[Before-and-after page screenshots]
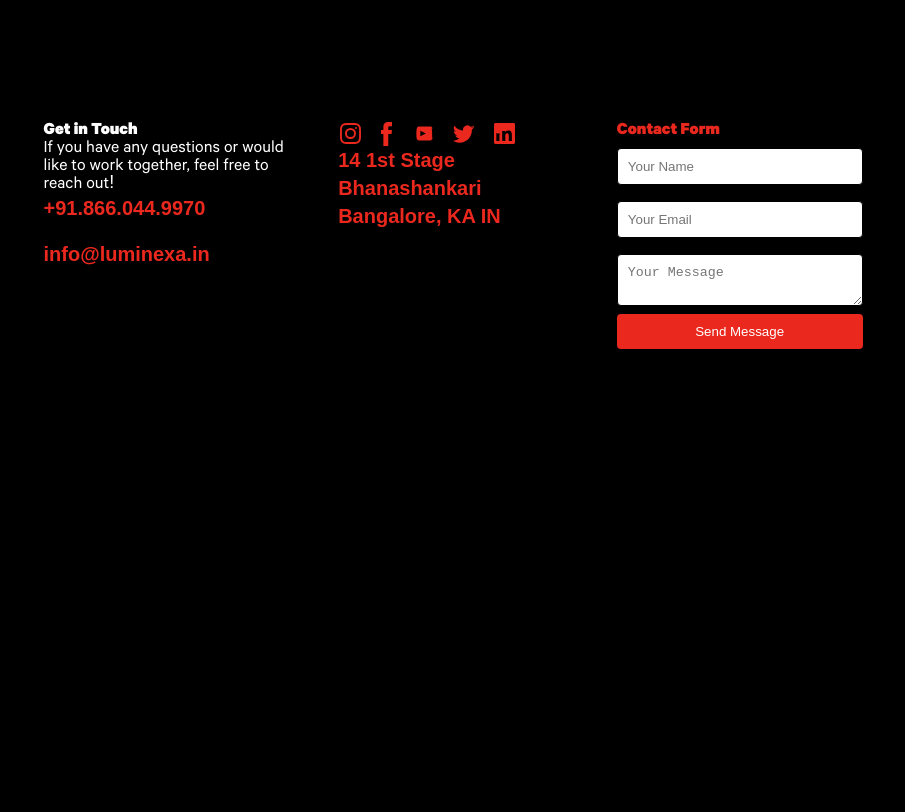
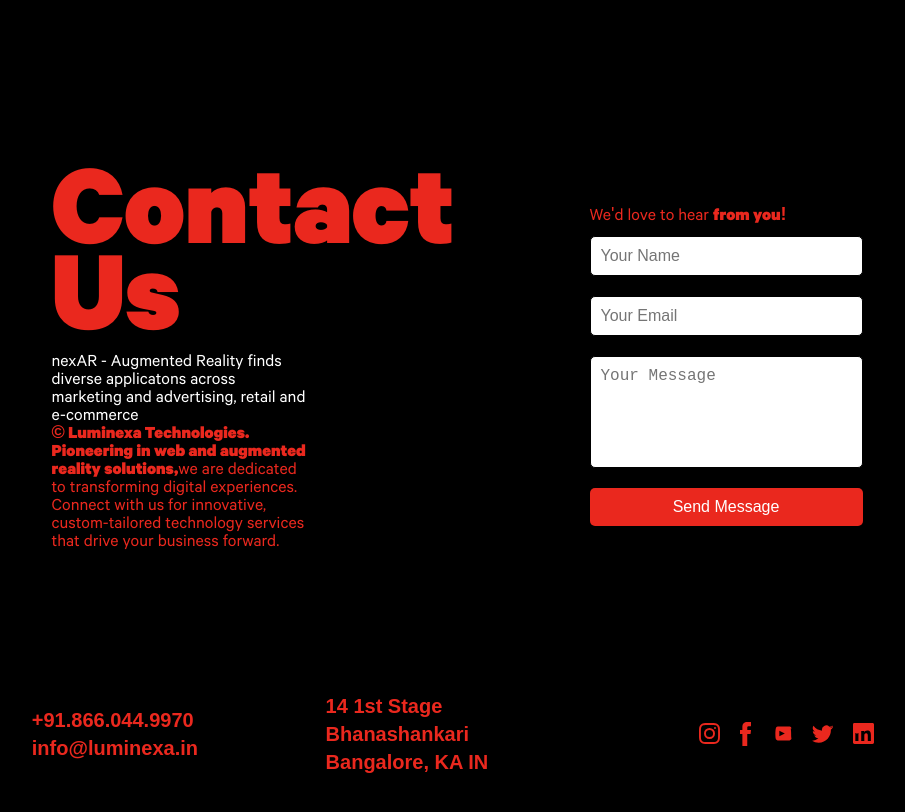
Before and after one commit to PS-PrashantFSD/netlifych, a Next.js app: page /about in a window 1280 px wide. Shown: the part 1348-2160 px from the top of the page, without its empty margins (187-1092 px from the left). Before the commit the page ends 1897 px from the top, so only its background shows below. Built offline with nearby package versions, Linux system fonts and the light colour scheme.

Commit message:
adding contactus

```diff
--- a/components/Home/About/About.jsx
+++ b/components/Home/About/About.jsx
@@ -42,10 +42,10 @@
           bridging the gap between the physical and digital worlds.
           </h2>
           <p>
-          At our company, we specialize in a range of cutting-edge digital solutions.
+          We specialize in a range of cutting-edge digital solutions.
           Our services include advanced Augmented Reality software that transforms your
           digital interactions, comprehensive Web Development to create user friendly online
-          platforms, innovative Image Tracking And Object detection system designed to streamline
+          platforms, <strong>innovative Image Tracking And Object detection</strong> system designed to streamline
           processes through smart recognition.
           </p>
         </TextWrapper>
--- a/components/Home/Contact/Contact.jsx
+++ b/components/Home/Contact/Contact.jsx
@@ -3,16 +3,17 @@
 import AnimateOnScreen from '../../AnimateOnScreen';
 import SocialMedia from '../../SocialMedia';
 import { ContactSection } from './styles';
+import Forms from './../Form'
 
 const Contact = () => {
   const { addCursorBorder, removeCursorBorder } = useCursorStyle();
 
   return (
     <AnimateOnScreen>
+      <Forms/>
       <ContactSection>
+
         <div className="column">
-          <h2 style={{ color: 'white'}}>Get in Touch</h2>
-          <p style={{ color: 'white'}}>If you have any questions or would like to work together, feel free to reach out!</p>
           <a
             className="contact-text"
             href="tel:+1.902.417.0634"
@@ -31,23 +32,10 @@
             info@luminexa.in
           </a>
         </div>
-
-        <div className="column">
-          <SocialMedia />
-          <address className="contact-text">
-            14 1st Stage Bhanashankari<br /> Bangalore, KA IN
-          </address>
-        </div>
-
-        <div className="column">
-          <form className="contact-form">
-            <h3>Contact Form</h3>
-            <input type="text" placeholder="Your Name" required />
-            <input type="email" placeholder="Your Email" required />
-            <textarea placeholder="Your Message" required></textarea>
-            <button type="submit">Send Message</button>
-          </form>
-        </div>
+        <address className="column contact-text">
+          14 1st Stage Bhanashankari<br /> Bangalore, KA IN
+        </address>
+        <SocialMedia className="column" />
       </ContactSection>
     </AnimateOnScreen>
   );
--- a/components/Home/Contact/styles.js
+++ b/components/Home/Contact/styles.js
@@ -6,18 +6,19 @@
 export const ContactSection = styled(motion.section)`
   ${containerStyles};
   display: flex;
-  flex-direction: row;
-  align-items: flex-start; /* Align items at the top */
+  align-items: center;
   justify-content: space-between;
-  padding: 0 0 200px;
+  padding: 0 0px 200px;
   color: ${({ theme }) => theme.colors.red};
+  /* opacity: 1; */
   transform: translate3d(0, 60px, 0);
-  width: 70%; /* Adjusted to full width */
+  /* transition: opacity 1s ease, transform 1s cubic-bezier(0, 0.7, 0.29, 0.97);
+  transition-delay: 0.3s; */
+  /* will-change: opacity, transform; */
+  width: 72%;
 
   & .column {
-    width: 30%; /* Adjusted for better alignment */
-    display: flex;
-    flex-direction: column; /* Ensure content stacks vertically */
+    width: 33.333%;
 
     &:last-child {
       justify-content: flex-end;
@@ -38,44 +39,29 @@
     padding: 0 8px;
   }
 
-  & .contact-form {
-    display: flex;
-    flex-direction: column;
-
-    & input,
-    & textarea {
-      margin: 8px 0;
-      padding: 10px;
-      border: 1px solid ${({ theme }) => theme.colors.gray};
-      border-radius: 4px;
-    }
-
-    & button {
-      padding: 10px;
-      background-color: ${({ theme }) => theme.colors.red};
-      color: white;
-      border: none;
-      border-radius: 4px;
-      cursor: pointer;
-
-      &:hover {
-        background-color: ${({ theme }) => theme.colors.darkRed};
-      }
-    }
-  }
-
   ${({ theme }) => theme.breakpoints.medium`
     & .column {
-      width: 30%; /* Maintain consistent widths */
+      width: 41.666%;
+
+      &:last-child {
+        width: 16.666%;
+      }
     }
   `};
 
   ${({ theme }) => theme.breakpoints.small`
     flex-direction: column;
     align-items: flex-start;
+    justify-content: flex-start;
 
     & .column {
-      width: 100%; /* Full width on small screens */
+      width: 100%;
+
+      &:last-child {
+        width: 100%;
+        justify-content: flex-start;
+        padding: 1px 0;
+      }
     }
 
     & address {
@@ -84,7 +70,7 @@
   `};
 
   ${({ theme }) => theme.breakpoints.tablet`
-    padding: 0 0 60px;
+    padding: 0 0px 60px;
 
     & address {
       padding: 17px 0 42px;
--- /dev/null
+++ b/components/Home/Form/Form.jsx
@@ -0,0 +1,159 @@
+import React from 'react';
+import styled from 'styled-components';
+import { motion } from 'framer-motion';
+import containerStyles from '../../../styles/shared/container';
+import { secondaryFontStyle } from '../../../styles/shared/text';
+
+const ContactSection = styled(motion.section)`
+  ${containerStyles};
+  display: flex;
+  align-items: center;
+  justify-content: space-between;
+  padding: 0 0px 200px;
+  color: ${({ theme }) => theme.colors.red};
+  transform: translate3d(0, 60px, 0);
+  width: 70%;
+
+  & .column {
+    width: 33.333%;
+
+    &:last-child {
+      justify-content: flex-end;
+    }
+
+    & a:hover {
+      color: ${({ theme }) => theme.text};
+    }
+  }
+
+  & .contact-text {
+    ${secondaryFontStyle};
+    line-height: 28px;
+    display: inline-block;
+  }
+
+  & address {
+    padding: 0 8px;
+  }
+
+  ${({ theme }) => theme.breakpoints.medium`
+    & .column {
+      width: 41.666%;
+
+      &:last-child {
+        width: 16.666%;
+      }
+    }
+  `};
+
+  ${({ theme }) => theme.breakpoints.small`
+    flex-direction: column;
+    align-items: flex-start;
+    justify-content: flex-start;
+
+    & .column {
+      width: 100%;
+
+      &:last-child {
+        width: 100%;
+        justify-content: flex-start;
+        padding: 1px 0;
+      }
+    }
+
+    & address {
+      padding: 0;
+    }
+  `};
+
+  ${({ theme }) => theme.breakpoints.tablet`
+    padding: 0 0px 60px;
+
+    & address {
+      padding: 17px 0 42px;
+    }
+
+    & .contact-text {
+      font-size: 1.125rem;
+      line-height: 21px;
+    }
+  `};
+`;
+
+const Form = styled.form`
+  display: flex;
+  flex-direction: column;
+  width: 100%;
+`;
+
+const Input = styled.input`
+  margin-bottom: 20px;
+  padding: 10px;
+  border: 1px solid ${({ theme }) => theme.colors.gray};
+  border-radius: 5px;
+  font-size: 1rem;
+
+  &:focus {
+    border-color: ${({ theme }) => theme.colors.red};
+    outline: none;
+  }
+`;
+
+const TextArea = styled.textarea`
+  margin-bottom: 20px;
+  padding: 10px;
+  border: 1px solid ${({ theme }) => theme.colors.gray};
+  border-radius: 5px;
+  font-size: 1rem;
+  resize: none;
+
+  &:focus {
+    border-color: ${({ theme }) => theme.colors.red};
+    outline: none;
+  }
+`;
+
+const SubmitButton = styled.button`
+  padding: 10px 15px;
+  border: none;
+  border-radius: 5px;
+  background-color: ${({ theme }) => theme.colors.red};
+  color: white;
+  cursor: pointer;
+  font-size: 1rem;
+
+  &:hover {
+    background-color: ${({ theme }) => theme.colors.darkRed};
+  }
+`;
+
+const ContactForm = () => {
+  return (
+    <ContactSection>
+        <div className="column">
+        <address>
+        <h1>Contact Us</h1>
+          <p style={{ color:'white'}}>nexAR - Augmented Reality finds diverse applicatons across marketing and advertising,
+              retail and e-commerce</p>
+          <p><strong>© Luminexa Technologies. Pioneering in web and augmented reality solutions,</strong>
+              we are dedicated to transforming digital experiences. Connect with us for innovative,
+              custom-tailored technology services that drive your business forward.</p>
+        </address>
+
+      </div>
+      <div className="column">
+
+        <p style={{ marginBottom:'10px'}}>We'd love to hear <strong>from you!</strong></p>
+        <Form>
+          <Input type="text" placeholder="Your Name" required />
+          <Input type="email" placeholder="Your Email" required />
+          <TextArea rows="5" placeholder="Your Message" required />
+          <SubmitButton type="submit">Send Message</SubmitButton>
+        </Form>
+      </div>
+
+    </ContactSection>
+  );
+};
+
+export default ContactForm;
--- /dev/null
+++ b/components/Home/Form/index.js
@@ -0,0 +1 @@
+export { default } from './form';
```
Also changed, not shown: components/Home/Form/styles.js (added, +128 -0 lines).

§ Activity:
Only the lines of the data holding the string "type" are wanted; copy each of them.

§ Result for this task:
-            <input type="text" placeholder="Your Name" required />
-            <input type="email" placeholder="Your Email" required />
-            <button type="submit">Send Message</button>
+          <Input type="text" placeholder="Your Name" required />
+          <Input type="email" placeholder="Your Email" required />
+          <SubmitButton type="submit">Send Message</SubmitButton>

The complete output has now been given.